  • 0 Vote(s) - 0 Average
  • 1
  • 2
  • 3
  • 4
  • 5
Periodic functions that are periodic not by addition
#1
The title may sound a little bit odd, but I was wondering if anything has ever been documented about functions that aren't periodic in the sense , but rather (if {p} represents an operator of p magnitude and }p{ reps its root inverse)

I ask because I've come across a curious set of "lowered operator" trigonometric function; if 0 <= q < 1, ;
or is the identity function,:




they satisfy



they follow all the laws sin and cos follow only with lowered operators (using logarithmic semi operators); ie









Pretty much any trigonometric identity you can think of these lowered operator trigonometric functions obey.

They also have a logarithmic semi operator Taylor series very much the same as their sine and cosine counterparts.

if

then




it can also be shown that if

Reply

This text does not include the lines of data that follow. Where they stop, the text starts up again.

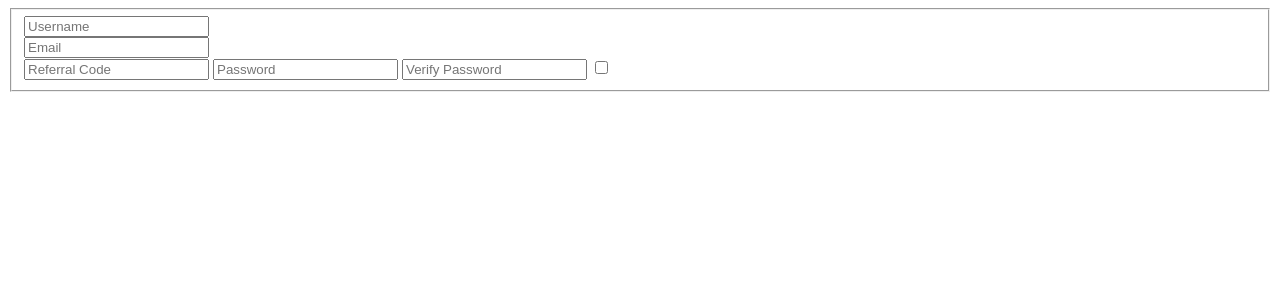
Repository: Malcolmt129/COSC484-assignment1
Page: tueats.html
An editor plug-in stored every save of this project. The page is shown before and after a run of saves, followed by the edit.
The browser window is 1280 px wide. The pictures show the whole page.

Above is the page before, as saved 2023-02-08 15:42:05.

### tueats.html
<html>
    <head>

    </head>

    <body>
        <form method="get" action="tueats_completed.html">
            <fieldset>
                <input type="text" name="username" placeholder="Username" required /><br>
                <input type="text" name="email" placeholder="Email" required /><br>
                <input type="text" name="referral code" placeholder="Referral Code" />
                <input type="password" name="password" placeholder="Password" required>
                <input type="text" name="password_verify" placeholder="Verify Password" required>
                <input type="checkbox" name="SignUp">

            </fieldset>
        </form>
    </body>
</html>

After the next 2 saves:
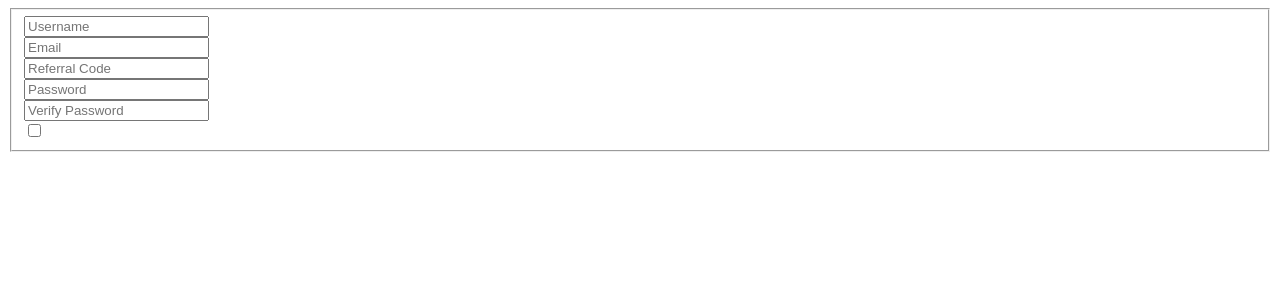
The 2 saves are shown as one change because they came seconds apart.
The last was saved 9 s later.
--- a/tueats.html
+++ b/tueats.html
@@ -8,9 +8,9 @@
             <fieldset>
                 <input type="text" name="username" placeholder="Username" required /><br>
                 <input type="text" name="email" placeholder="Email" required /><br>
-                <input type="text" name="referral code" placeholder="Referral Code" />
-                <input type="password" name="password" placeholder="Password" required>
-                <input type="text" name="password_verify" placeholder="Verify Password" required>
+                <input type="text" name="referral code" placeholder="Referral Code" /><br>
+                <input type="password" name="password" placeholder="Password" required><br>
+                <input type="text" name="password_verify" placeholder="Verify Password" required><br>
                 <input type="checkbox" name="SignUp">
 
             </fieldset>
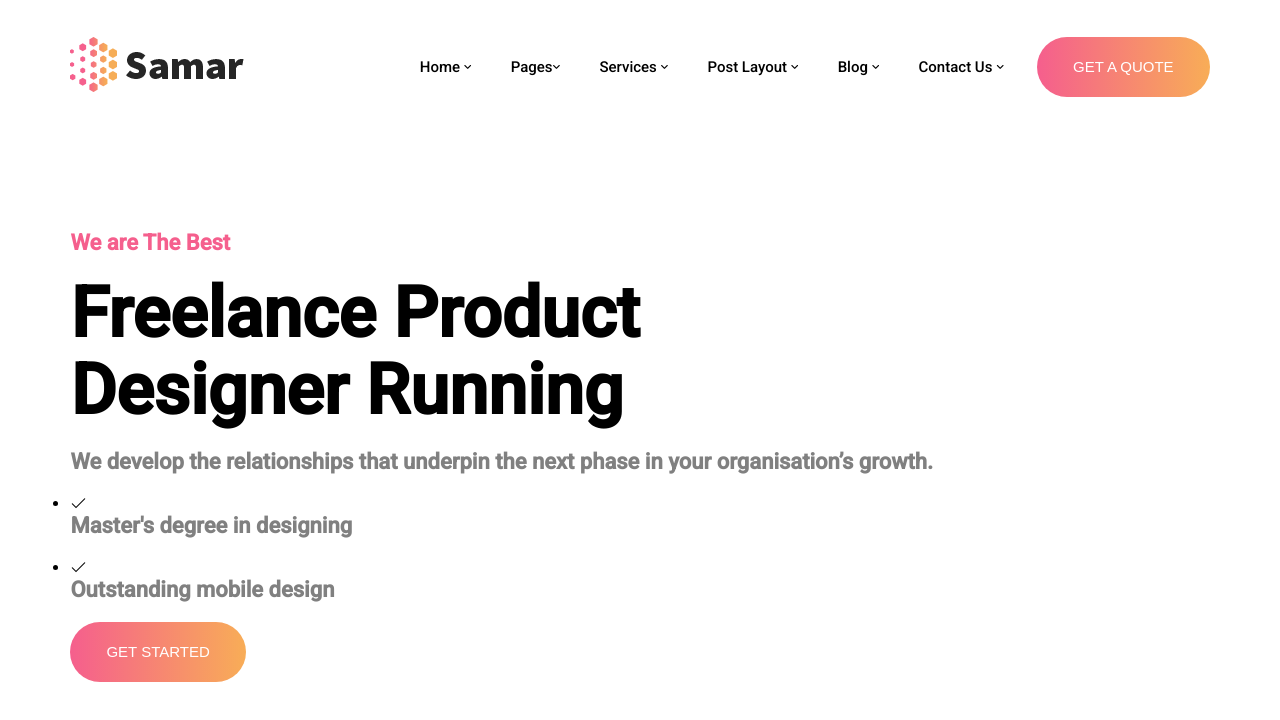
Repository: truongcongtrung2709/truongcongtrung__samar
Page: index.html
The author's editor kept a copy of each file at every save. The page is drawn from the files as they stood at one save, then again after the next save.
The browser window is 1280 px wide. The pictures show the whole page.
Some icons come from a web library that is not loaded, so they are not drawn. Some web libraries are served in a nearby version.

Above is the page before, as saved 2022-06-23 14:22:59.

After the next save:
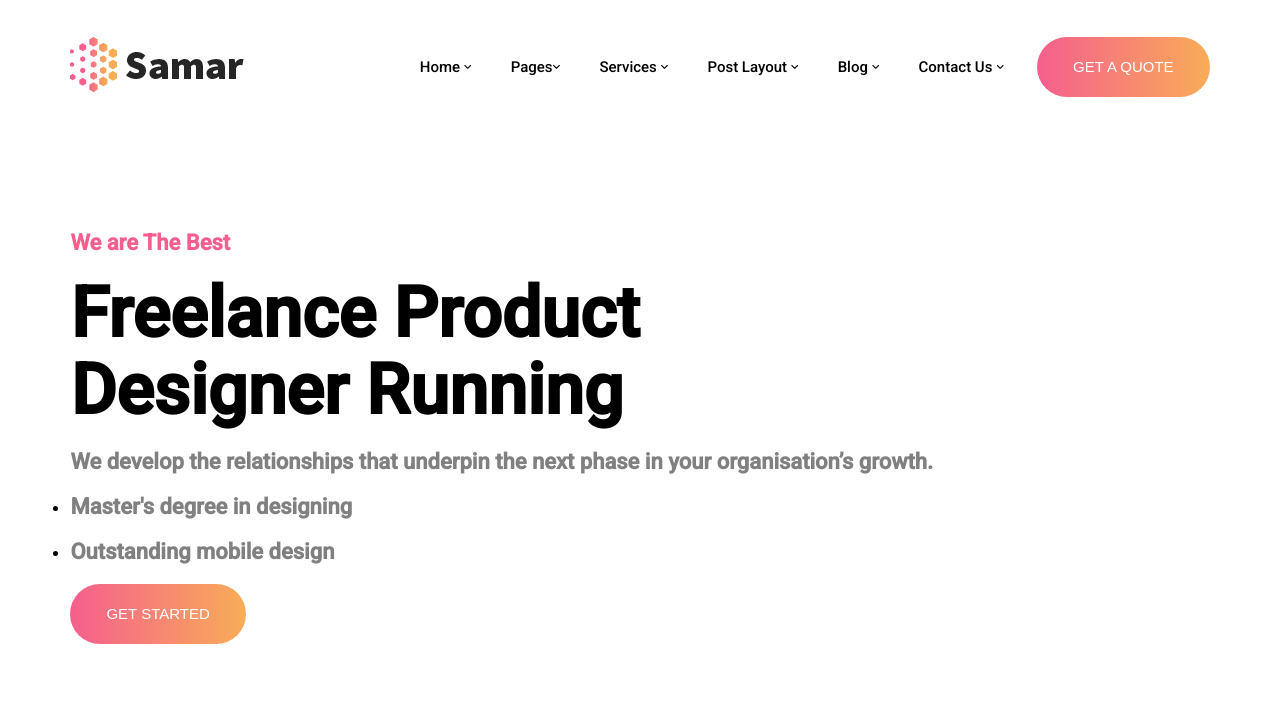
Saved 31 min 18 s later.
--- a/index.html
+++ b/index.html
@@ -12,8 +12,9 @@
   <link rel="stylesheet" href="https://cdnjs.cloudflare.com/ajax/libs/font-awesome/6.1.1/css/all.min.css"
     integrity="sha512-KfkfwYDsLkIlwQp6LFnl8zNdLGxu9YAA1QvwINks4PhcElQSvqcyVLLD9aMhXd13uQjoXtEKNosOWaZqXgel0g=="
     crossorigin="anonymous" referrerpolicy="no-referrer" />
+
   <link rel="stylesheet"
-    href="https://maxst.icons8.com/vue-static/landings/line-awesome/line-awesome/1.3.0/css/line-awesome.min.css">
+    href="https://maxst.icons8.com/vue-static/landings/line-awesome/font-awesome-line-awesome/css/all.min.css">
   <!-- font -->
   <link rel="preconnect" href="https://fonts.googleapis.com">
   <link rel="preconnect" href="https://fonts.gstatic.com" crossorigin>

After the 2 saves that followed:
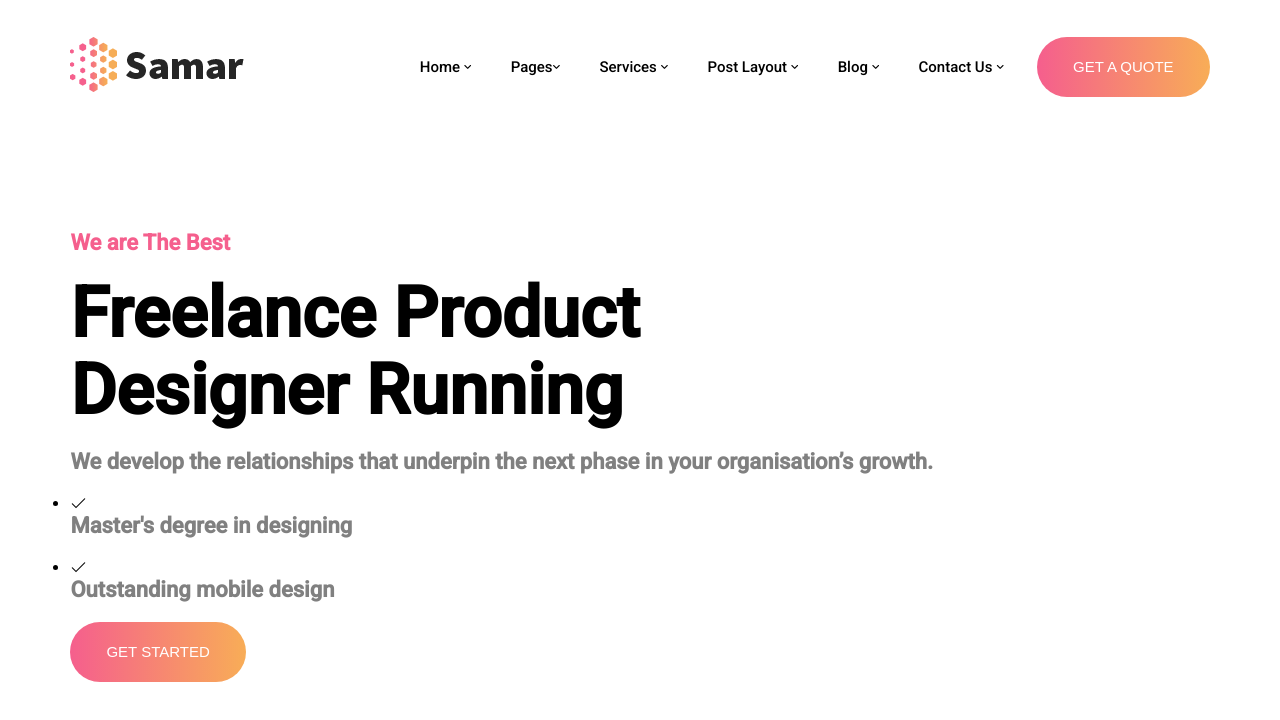
The 2 saves are shown as one change because 1 left the picture as it was.
The last was saved 43 s later.
--- a/index.html
+++ b/index.html
@@ -12,7 +12,8 @@
   <link rel="stylesheet" href="https://cdnjs.cloudflare.com/ajax/libs/font-awesome/6.1.1/css/all.min.css"
     integrity="sha512-KfkfwYDsLkIlwQp6LFnl8zNdLGxu9YAA1QvwINks4PhcElQSvqcyVLLD9aMhXd13uQjoXtEKNosOWaZqXgel0g=="
     crossorigin="anonymous" referrerpolicy="no-referrer" />
-
+  <link rel="stylesheet"
+    href="https://maxst.icons8.com/vue-static/landings/line-awesome/line-awesome/1.3.0/css/line-awesome.min.css">
   <link rel="stylesheet"
     href="https://maxst.icons8.com/vue-static/landings/line-awesome/font-awesome-line-awesome/css/all.min.css">
   <!-- font -->
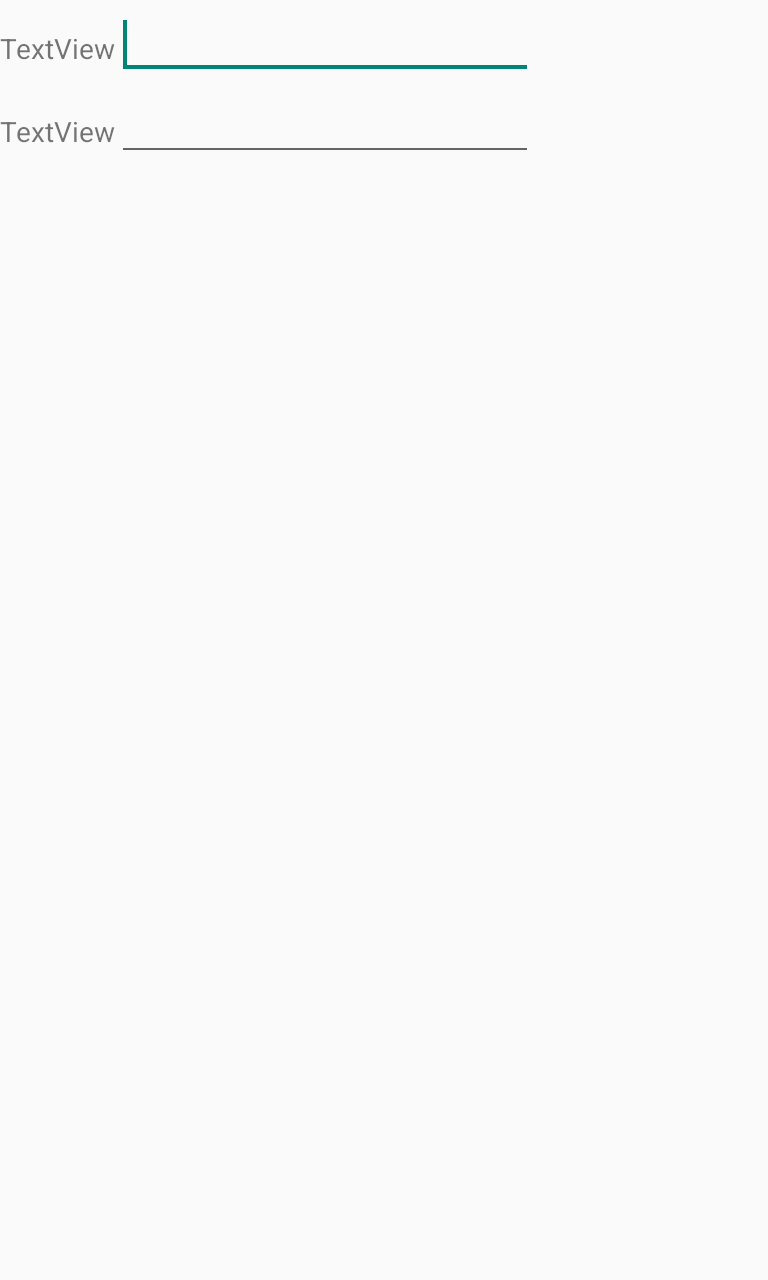
Repository: zieckey/androidworkspace
Layout: LoginTableLayout/res/layout/activity_main.xml
The author's editor kept a copy of each file at every save. The layout is drawn from the files as they stood at one save, then again after the next save.
It is drawn on a 768 x 1280 px phone screen (xhdpi) without system bars, with theme AppTheme; the app's code is not run.

Above is the layout before, as saved 2014-09-07 08:53:17.

### LoginTableLayout/res/layout/activity_main.xml
<FrameLayout xmlns:android="http://schemas.android.com/apk/res/android"
    xmlns:tools="http://schemas.android.com/tools"
    android:id="@+id/container"
    android:layout_width="match_parent"
    android:layout_height="match_parent"
    tools:context="com.jely.login.MainActivity"
    tools:ignore="MergeRootFrame" >

    <TableLayout
        android:layout_width="match_parent"
        android:layout_height="match_parent" >

        <TableRow
            android:id="@+id/tableRow1"
            android:layout_width="wrap_content"
            android:layout_height="wrap_content" >

            <TextView
                android:id="@+id/textView1"
                android:layout_width="wrap_content"
                android:layout_height="wrap_content"
                android:text="TextView" />

            <EditText
                android:id="@+id/editText1"
                android:layout_width="wrap_content"
                android:layout_height="wrap_content"
                android:ems="10" >

                <requestFocus />
            </EditText>

        </TableRow>

        <TableRow
            android:id="@+id/tableRow2"
            android:layout_width="wrap_content"
            android:layout_height="wrap_content" >

            <TextView
                android:id="@+id/textView2"
                android:layout_width="wrap_content"
                android:layout_height="wrap_content"
                android:text="TextView" />

            <EditText
                android:id="@+id/editText2"
                android:layout_width="wrap_content"
                android:layout_height="wrap_content"
                android:ems="10" />

        </TableRow>

        <TableRow
            android:id="@+id/tableRow3"
            android:layout_width="wrap_content"
            android:layout_height="wrap_content" >

        </TableRow>

        <TableRow
            android:id="@+id/tableRow4"
            android:layout_width="wrap_content"
            android:layout_height="wrap_content" >
        </TableRow>

    </TableLayout>

</FrameLayout>

Loaded but not shown: LoginTableLayout/res/values/styles.xml (common file); LoginTableLayout/res/values-v11/styles.xml (common file); LoginTableLayout/res/values-v14/styles.xml (common file)

After the next save:
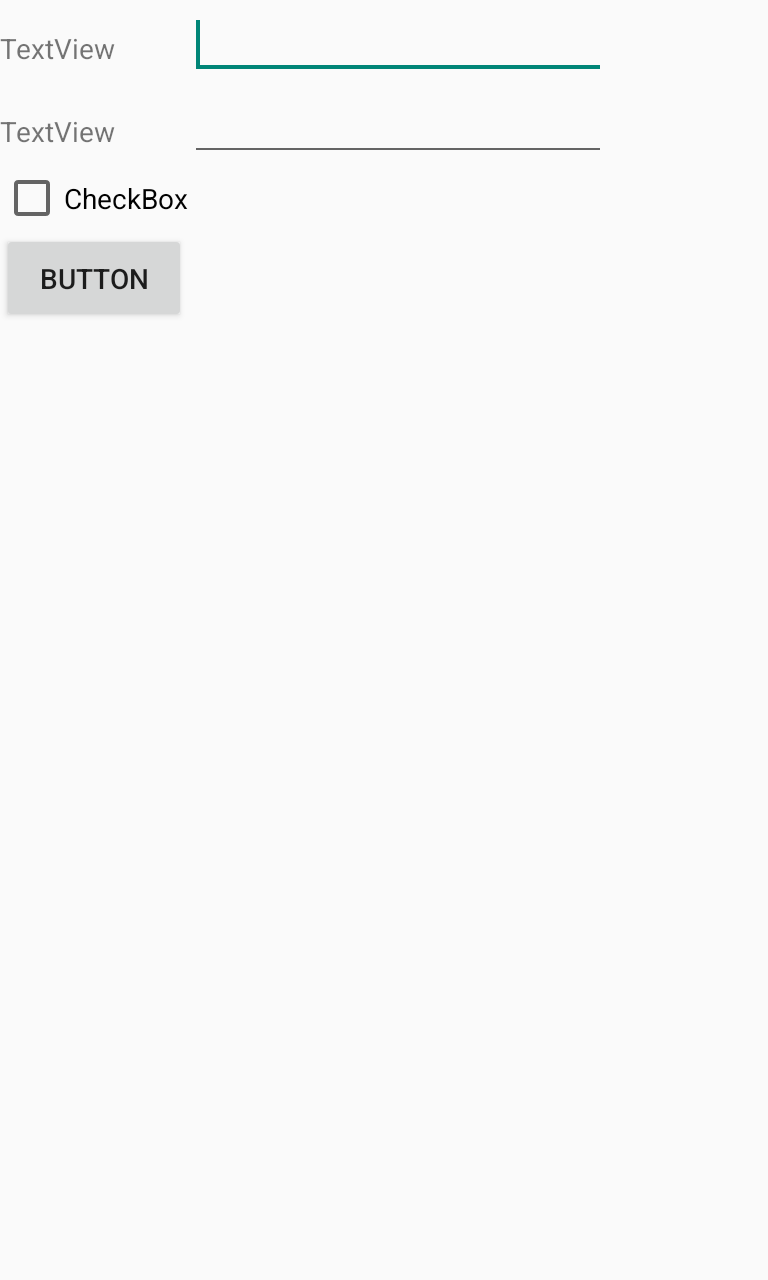
Saved 31 s later.
--- a/LoginTableLayout/res/layout/activity_main.xml
+++ b/LoginTableLayout/res/layout/activity_main.xml
@@ -56,12 +56,25 @@
             android:layout_width="wrap_content"
             android:layout_height="wrap_content" >
 
+            <CheckBox
+                android:id="@+id/checkBox1"
+                android:layout_width="wrap_content"
+                android:layout_height="wrap_content"
+                android:text="CheckBox" />
+
         </TableRow>
 
         <TableRow
             android:id="@+id/tableRow4"
             android:layout_width="wrap_content"
             android:layout_height="wrap_content" >
+
+            <Button
+                android:id="@+id/button1"
+                android:layout_width="wrap_content"
+                android:layout_height="wrap_content"
+                android:text="Button" />
+
         </TableRow>
 
     </TableLayout>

Possibly Related Threads...
Thread Author Replies Views Last Post
  A fundamental flaw of an operator who's super operator is addition JmsNxn 4 5,872 06/23/2019, 08:19 PM
Last Post: Chenjesu
  The AB functions ! tommy1729 0 1,286 04/04/2017, 11:00 PM
Last Post: tommy1729
  the inverse ackerman functions JmsNxn 3 5,283 09/18/2016, 11:02 AM
Last Post: Xorter
  Between addition and product ( pic ) tommy1729 4 3,133 07/10/2016, 07:32 AM
Last Post: Gottfried
  Look-alike functions. tommy1729 1 1,730 03/08/2016, 07:10 PM
Last Post: hixidom
  Periodic analytic iterations by Riemann mapping tommy1729 1 1,854 03/05/2016, 10:07 PM
Last Post: tommy1729
  Inverse power tower functions tommy1729 0 1,631 01/04/2016, 12:03 PM
Last Post: tommy1729
  Can sexp(z) be periodic ?? tommy1729 2 3,381 01/14/2015, 01:19 PM
Last Post: tommy1729
  special addition tommy1729 0 1,566 01/11/2015, 02:00 AM
Last Post: tommy1729
  [2014] Uniqueness of periodic superfunction tommy1729 0 1,688 11/09/2014, 10:20 PM
Last Post: tommy1729



Users browsing this thread: 1 Guest(s)